The fortification pushed crossers into the unforgiving deserts of the Southwest. The cost of a coyote, or human smuggler, to bring people into the U.S. has risen from $143 in 1993 to more than $2,000 today. Deaths during crossings soared to a record 460 last year.


Meanwhile, the number of Mexican-born residents living in the U.S. jumped sharply after the border buildup began, census data show.

Felix Lopez’s experience shows why. The Phoenix construction worker easily entered the United States illegally in 1995, and didn’t go back to Mexico until his mother died last year. After a harrowing three-day crossing through the Arizona desert -- during which he said he heard voices of people who had died on earlier treks -- he vowed never to return to Mexico. “I’m not doing it again,” Lopez said of the journey.

The difficulty deters some immigrants from sending for their families.

Luis, an Ecuadorean who did not give his last name because he feared being deported, dashed across the San Diego County border in 1999. He said in an interview that he had told his six children not to join him -- even though they could make far more money in Phoenix than in their mountain town in Ecuador. “It’s too difficult getting in here now,” he said.


But many still make the journey. In Mexico, entire villages have emptied out as women and children have gone to join husbands and fathers in the United States. Wayne A. Cornelius, director of the Center for Comparative Immigration Studies at UC San Diego, surveyed villages in Jalisco state in 1995 and again last year. In the first survey, one village had 36 houses abandoned by families moving north; last year the number had grown to 138.

Every illegal crossing comes with its own degree of difficulty.

In 2000, a year after Alejandro Severino entered the U.S., his wife, Aurelia, and 3-year-old child lost their home in Puebla state in a financial dispute. He told them to come north.

They tried to cross into Arizona with false papers, but U.S. customs inspectors grilled Aurelia for hours and sent her back to the Mexican border town of Agua Prieta.


An American friend crossed into Mexico and returned to Arizona, pretending Severino’s son was his own. Aurelia made it across weeks later with a new batch of fake documents. The cost of the journey was more than $2,000.

The couple know it is unlikely they could replicate that relatively easy crossing today. They’ve settled into their life in Phoenix, where Alejandro works as a cook at an Italian restaurant. Aurelia’s four adult sons from a previous relationship came to Arizona illegally just before she did and live nearby with their families, who followed them across the border. Aurelia now has five grandchildren -- three born in Mexico, two born in the U.S.

Despite the apparent normality of their home, with the flat-screen TV in the living room and the constant parade of grandchildren, the couple live in anxiety that they could be discovered and deported.

Recalling the two-room dirt-floor house where they lived in Mexico, Aurelia said that a return to poverty was not what she feared most about deportation.


“If I go back, I go back,” she said.

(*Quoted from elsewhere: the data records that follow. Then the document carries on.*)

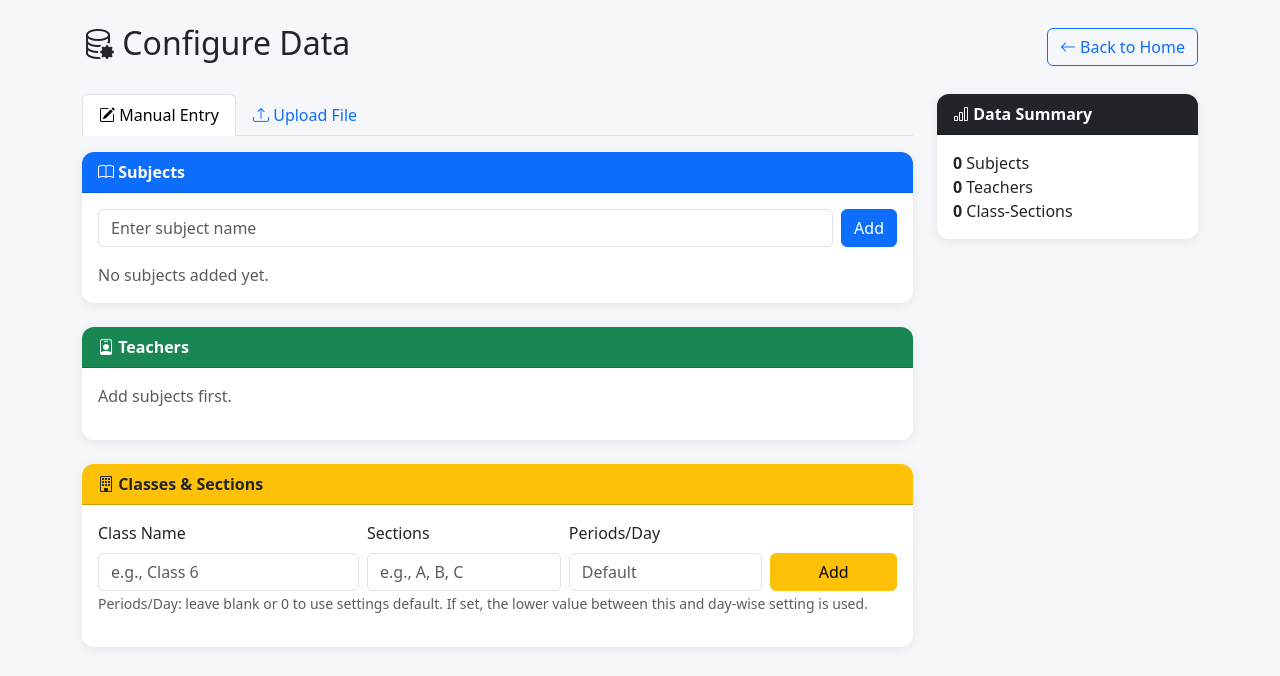
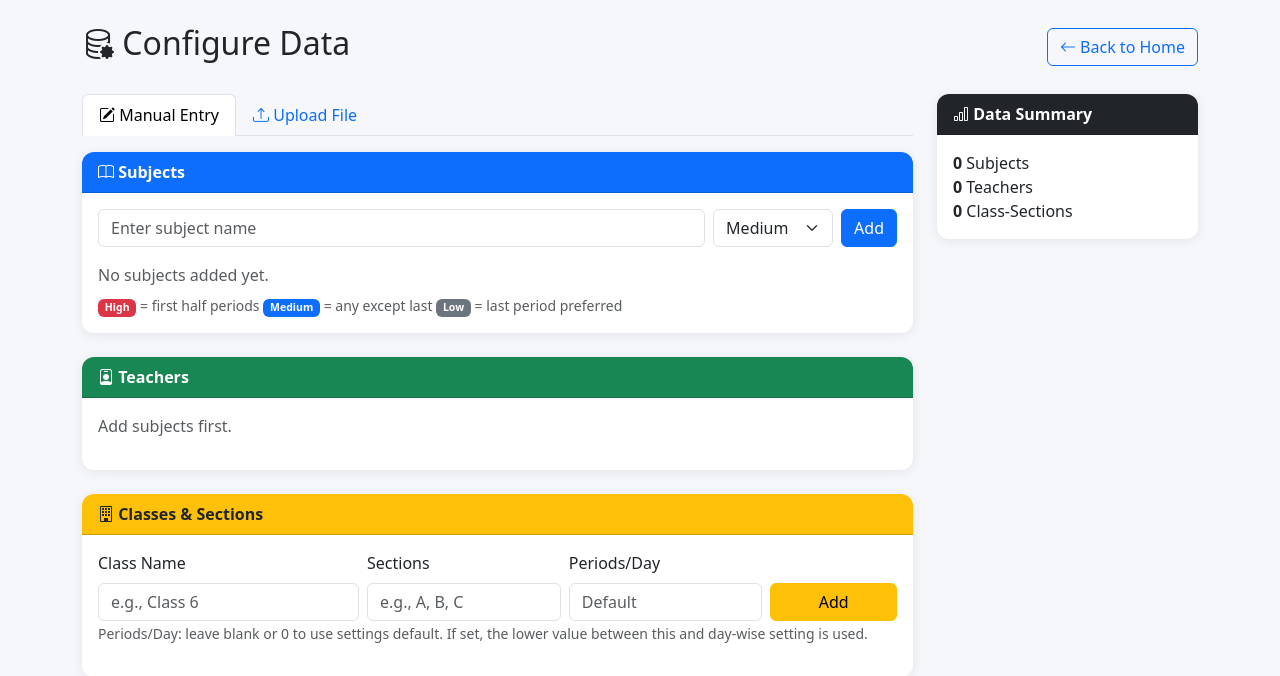
Before and after one commit to DebadityaMondal/RoutineManager, a Flask app: page /configure in a window 1280 px wide. Shown: the part 56-732 px from the top of the page. Run offline with Flask 3, Linux system fonts and the light colour scheme; the visitor is signed in with stand-in values (Sample User, id 1); data that the repository does not hold is empty.

Commit message:
add subject priority

```diff
--- a/app.py
+++ b/app.py
@@ -163,14 +163,17 @@ def configure():
 @login_required
 def add_subject():
     name = request.form.get("subject", "").strip()
+    priority = request.form.get("subject_priority", "medium").strip()
+    if priority not in ("high", "medium", "low"):
+        priority = "medium"
     if name:
         existing = Subject.query.filter_by(name=name, user_id=current_user.id).first()
         if existing:
             flash(f"Subject '{name}' already exists.", "warning")
         else:
-            db.session.add(Subject(name=name, user_id=current_user.id))
+            db.session.add(Subject(name=name, user_id=current_user.id, priority=priority))
             db.session.commit()
-            flash(f"Subject '{name}' added.", "success")
+            flash(f"Subject '{name}' added with {priority} priority.", "success")
     return redirect(url_for("configure"))
 
 
@@ -550,6 +553,11 @@ def edit_subject(subject_id):
         old_name = subject.name
         subject.name = new_name
 
+        # Update priority
+        new_priority = request.form.get("priority", "medium").strip()
+        if new_priority in ("high", "medium", "low"):
+            subject.priority = new_priority
+
         # Update teacher_subjects references
         TeacherSubject.query.filter(
             TeacherSubject.teacher_id.in_(
@@ -836,6 +844,9 @@ def generate():
     # Class-specific periods per day
     class_ppd = {c.full_name: c.periods_per_day for c in classes if c.periods_per_day > 0}
 
+    # Subject priorities
+    subject_priority_map = {s.name: (s.priority or "medium") for s in subjects}
+
     input_data = SchoolInputData(
         subjects=[s.name for s in subjects],
         teachers=[TeacherData(name=t.name, subjects=t.subject_names) for t in teachers],
@@ -846,6 +857,7 @@ def generate():
         first_period_subjects=settings.first_period_subjects,
         class_subject_periods=class_subject_periods,
         class_teachers=class_teachers_map,
+        subject_priorities=subject_priority_map,
         max_teacher_periods_per_day=settings.max_teacher_periods_per_day or 0,
         avoid_consecutive=settings.avoid_consecutive,
         class_periods_per_day=class_ppd,
--- a/models.py
+++ b/models.py
@@ -40,6 +40,7 @@ class Subject(db.Model):
     name = db.Column(db.String(100), nullable=False)
     user_id = db.Column(db.Integer, db.ForeignKey("users.id"), nullable=False)
     is_first_period = db.Column(db.Boolean, default=False)
+    priority = db.Column(db.String(10), default="medium")  # high, medium, low
 
     __table_args__ = (db.UniqueConstraint("name", "user_id", name="uq_subject_user"),)
 
--- a/templates/configure.html
+++ b/templates/configure.html
@@ -34,17 +34,29 @@
                     <div class="card-body">
                         <form action="/add_subject" method="post" class="d-flex gap-2 mb-3">
                             <input type="text" name="subject" class="form-control" placeholder="Enter subject name" required>
+                            <select name="subject_priority" class="form-select" style="max-width: 120px;">
+                                <option value="high">High</option>
+                                <option value="medium" selected>Medium</option>
+                                <option value="low">Low</option>
+                            </select>
                             <button type="submit" class="btn btn-primary">Add</button>
                         </form>
                         <div>
                             {% for subject in subjects %}
-                            <span class="badge bg-primary badge-subject">{{ subject.name }}
+                            <span class="badge {% if subject.priority == 'high' %}bg-danger{% elif subject.priority == 'low' %}bg-secondary{% else %}bg-primary{% endif %} badge-subject">
+                                {{ subject.name }}
+                                <small class="opacity-75">[{{ subject.priority or 'medium' }}]</small>
                                 <a href="/edit_subject/{{ subject.id }}" class="text-white ms-1" title="Edit"><i class="bi bi-pencil"></i></a>
                                 <a href="/delete_subject/{{ subject.id }}" class="text-white ms-1" title="Delete"><i class="bi bi-x-circle"></i></a>
                             </span>
                             {% endfor %}
                             {% if not subjects %}<span class="text-muted">No subjects added yet.</span>{% endif %}
                         </div>
+                        <small class="text-muted mt-2 d-block">
+                            <span class="badge bg-danger">High</span> = first half periods
+                            <span class="badge bg-primary">Medium</span> = any except last
+                            <span class="badge bg-secondary">Low</span> = last period preferred
+                        </small>
                     </div>
                 </div>
 
```
Also changed, not shown: generator.py (+37 -0 lines), templates/edit_subject.html (+10 -2 lines).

But “what happens to my mountain of children” who now speak more English than Spanish? “It will be the complete destruction of my family.”

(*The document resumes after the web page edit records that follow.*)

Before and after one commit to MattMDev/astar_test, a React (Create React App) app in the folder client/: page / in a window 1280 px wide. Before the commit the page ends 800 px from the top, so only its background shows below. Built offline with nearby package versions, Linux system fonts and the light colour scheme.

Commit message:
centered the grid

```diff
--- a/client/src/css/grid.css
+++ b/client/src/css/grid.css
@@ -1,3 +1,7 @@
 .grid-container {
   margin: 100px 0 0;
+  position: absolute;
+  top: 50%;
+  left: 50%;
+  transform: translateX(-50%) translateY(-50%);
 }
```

The two hope that a guest-worker program being considered in Congress would allow them to secure legal status so they could return to Mexico to see their ailing parents.

Alejandro last saw his mother in October, when, to attend a funeral, he took his only trip to Mexico since arriving in 1999. The hair-raising nighttime drive back across the border in a smuggler’s truck convinced him he would never again cross without papers.

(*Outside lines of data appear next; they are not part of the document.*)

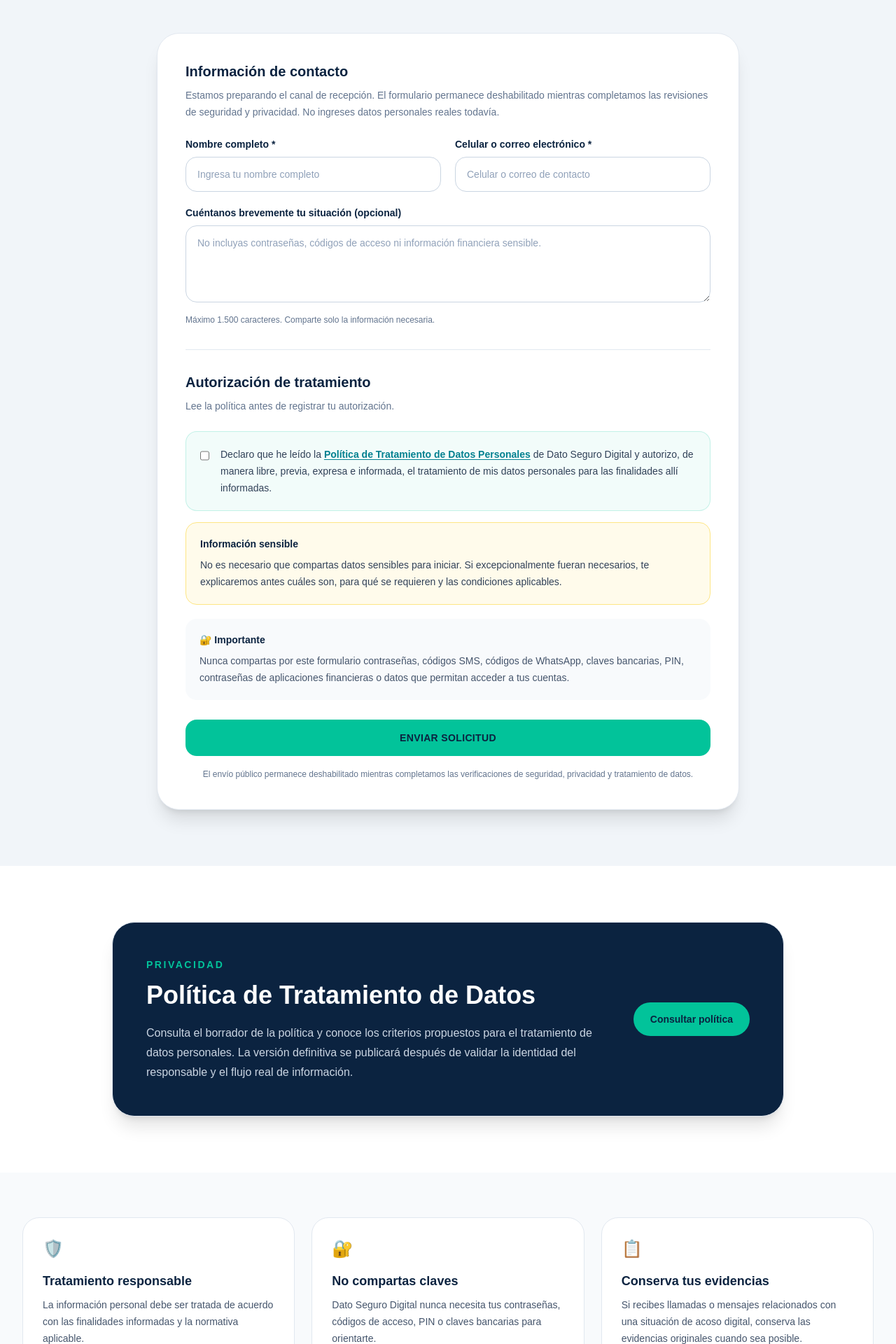
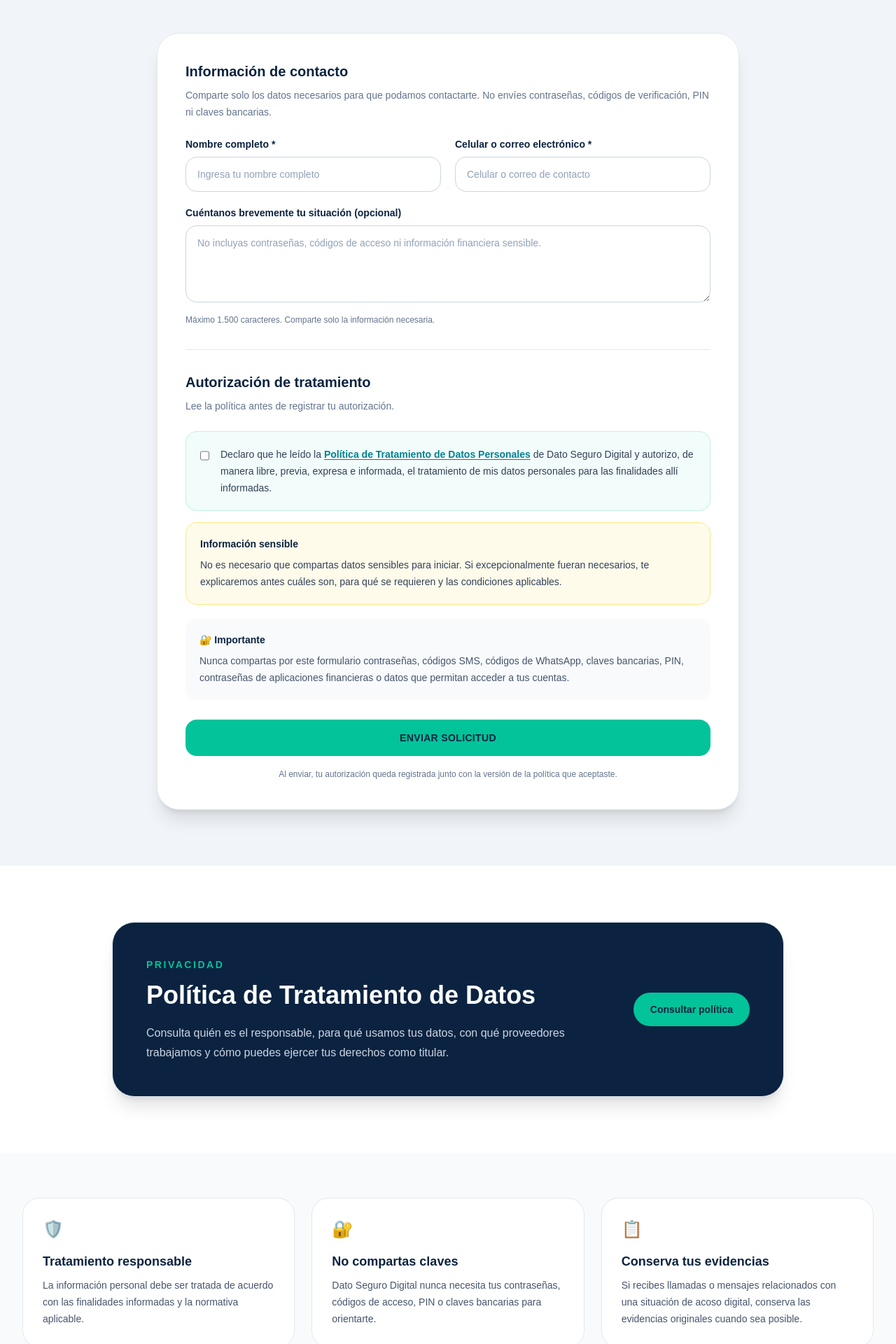
Before and after one commit to dsegurodigital-png/dato-seguro-digital-web, a Next.js app: page / in a window 1280 px wide. Shown: the part 2480-4400 px from the top of the page at 70% size. Built offline with nearby package versions, Linux system fonts and the light colour scheme.

Commit message:
Actualizar datos del responsable y textos del formulario en la página principal

```diff
--- a/app/page.tsx
+++ b/app/page.tsx
@@ -545,7 +545,7 @@ export default function Home() {
               <div>
                 <h3 className="text-xl font-black text-[#0B2340]">Información de contacto</h3>
                 <p className="mt-2 text-sm leading-6 text-slate-500">
-                  Estamos preparando el canal de recepción. El formulario permanece deshabilitado mientras completamos las revisiones de seguridad y privacidad. No ingreses datos personales reales todavía.
+                  Comparte solo los datos necesarios para que podamos contactarte. No envíes contraseñas, códigos de verificación, PIN ni claves bancarias.
                 </p>
 
                 <div className="mt-6 grid gap-5 sm:grid-cols-2">
@@ -665,7 +665,7 @@ export default function Home() {
                 )}
 
                 <p className="mt-4 text-center text-xs leading-5 text-slate-500">
-                  El envío público permanece deshabilitado mientras completamos las verificaciones de seguridad, privacidad y tratamiento de datos.
+                  Al enviar, tu autorización queda registrada junto con la versión de la política que aceptaste.
                 </p>
               </div>
             </form>
@@ -702,9 +702,8 @@ export default function Home() {
                 </h2>
 
                 <p className="mt-5 max-w-2xl leading-7 text-slate-300">
-                  Consulta el borrador de la política y conoce los criterios propuestos para
-                  el tratamiento de datos personales. La versión definitiva se publicará
-                  después de validar la identidad del responsable y el flujo real de información.
+                  Consulta quién es el responsable, para qué usamos tus datos, con qué
+                  proveedores trabajamos y cómo puedes ejercer tus derechos como titular.
                 </p>
 
               </div>
@@ -1007,10 +1006,10 @@ export default function Home() {
                 Contacto y responsable
               </h3>
               <div className="mt-4 space-y-2 text-sm leading-6 text-slate-400">
-                <p><strong className="text-slate-300">Nombre o razón social legal:</strong> Pendiente de confirmar</p>
-                <p><strong className="text-slate-300">Tipo de responsable:</strong> Pendiente de confirmar</p>
-                <p><strong className="text-slate-300">NIT:</strong> Pendiente de confirmar</p>
-                <p><strong className="text-slate-300">Dirección informada:</strong> Calle 18 No. 50C-34</p>
+                <p><strong className="text-slate-300">Responsable:</strong> Anyi Stefania Toro Carvajal (persona natural)</p>
+                <p><strong className="text-slate-300">Establecimiento de comercio:</strong> Dato Seguro Digital · Matrícula mercantil 435570</p>
+                <p><strong className="text-slate-300">NIT:</strong> 1007499214-8</p>
+                <p><strong className="text-slate-300">Dirección:</strong> Calle 18 No. 50C-34, barrio Víctor Félix, Neiva, Huila</p>
                 <p><strong className="text-slate-300">Correo:</strong> <a className="hover:text-[#02C39A]" href="mailto:dsegurodigital@gmail.com">dsegurodigital@gmail.com</a></p>
                 <p><strong className="text-slate-300">WhatsApp:</strong> <a className="hover:text-[#02C39A]" href="https://wa.me/573123797011">+57 312 379 7011</a></p>
               </div>
```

“I hope one day they change the law so we can return” to Mexico, he said. But just for a visit, he added. “I prefer it here. It’s a better life.”




Alone or with families

A breakdown of illegal immigrants in the United States based on a March 2005 survey:


Solo men: 37%

Families with children who are citizens: 23%

Solo women: 11%

Families with non-citizen children:11%


Couples without children: 10%

Families with citizen and non-citizen children: 7%


Source: Pew Hispanic Center